§ **TASK DETAILS**
Using the records below, filter out every line that lacks "import" and copy the rest.
• • • • •
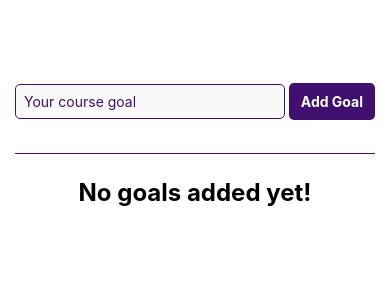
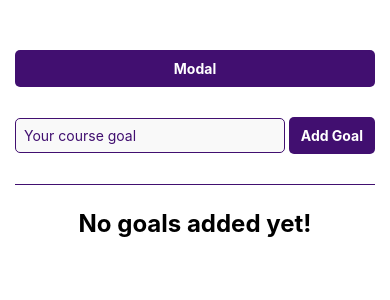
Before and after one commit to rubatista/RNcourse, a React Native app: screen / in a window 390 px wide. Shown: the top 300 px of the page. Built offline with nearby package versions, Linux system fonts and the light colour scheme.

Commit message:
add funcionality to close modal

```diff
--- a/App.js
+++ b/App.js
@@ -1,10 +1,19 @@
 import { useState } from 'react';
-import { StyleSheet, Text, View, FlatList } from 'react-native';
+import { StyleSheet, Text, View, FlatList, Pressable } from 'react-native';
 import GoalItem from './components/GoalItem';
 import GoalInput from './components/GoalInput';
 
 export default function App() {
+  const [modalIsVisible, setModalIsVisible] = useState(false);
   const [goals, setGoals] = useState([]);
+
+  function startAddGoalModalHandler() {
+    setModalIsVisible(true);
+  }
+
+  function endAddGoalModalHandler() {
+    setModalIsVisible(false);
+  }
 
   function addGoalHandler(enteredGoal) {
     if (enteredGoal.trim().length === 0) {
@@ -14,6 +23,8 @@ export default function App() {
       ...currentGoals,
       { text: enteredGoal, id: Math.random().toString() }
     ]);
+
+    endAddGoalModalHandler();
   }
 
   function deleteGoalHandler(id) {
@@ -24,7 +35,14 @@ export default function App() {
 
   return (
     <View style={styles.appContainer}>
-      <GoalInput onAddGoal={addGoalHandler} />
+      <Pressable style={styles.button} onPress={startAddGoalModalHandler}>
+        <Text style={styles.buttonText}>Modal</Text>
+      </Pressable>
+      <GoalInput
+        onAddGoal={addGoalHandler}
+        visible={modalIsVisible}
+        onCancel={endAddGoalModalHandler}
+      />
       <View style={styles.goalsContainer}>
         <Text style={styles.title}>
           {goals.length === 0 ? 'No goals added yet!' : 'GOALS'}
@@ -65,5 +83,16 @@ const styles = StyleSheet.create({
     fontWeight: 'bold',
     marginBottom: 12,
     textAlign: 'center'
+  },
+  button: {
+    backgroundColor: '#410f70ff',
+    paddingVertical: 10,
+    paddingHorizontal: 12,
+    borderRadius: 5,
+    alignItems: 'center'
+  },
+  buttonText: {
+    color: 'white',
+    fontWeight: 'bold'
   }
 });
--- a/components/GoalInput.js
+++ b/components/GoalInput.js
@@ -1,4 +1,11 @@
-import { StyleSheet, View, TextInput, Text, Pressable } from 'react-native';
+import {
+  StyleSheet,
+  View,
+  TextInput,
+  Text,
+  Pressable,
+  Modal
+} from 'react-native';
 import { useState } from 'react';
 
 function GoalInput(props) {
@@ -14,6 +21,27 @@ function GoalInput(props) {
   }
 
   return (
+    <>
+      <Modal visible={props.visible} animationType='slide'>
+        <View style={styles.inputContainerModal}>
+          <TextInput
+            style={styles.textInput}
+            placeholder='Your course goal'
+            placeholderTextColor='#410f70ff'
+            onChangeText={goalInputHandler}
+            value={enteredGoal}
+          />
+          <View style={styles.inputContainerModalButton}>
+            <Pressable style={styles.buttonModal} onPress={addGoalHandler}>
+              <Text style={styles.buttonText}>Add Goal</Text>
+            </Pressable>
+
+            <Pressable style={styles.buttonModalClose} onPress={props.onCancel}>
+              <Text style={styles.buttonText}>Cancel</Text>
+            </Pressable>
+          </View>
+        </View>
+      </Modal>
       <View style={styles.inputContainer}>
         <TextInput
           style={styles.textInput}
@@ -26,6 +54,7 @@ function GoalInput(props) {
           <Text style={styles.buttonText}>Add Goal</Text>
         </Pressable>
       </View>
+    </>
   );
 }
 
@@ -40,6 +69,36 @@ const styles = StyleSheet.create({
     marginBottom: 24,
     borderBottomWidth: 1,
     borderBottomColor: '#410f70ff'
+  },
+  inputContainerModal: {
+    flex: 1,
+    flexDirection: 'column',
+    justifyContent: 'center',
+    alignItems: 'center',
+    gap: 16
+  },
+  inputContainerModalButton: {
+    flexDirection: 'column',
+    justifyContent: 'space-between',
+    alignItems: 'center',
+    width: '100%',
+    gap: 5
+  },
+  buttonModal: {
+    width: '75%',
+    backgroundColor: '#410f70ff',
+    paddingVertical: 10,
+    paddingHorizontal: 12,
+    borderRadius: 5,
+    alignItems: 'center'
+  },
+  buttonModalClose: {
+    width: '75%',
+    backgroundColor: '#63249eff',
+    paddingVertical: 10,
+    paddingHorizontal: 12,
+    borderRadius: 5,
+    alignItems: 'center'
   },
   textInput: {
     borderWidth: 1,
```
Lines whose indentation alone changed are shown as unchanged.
• • • • •
§ **SOLUTION**
 import { useState } from 'react';
-import { StyleSheet, Text, View, FlatList } from 'react-native';
+import { StyleSheet, Text, View, FlatList, Pressable } from 'react-native';
 import GoalItem from './components/GoalItem';
 import GoalInput from './components/GoalInput';
-import { StyleSheet, View, TextInput, Text, Pressable } from 'react-native';
+import {
 import { useState } from 'react';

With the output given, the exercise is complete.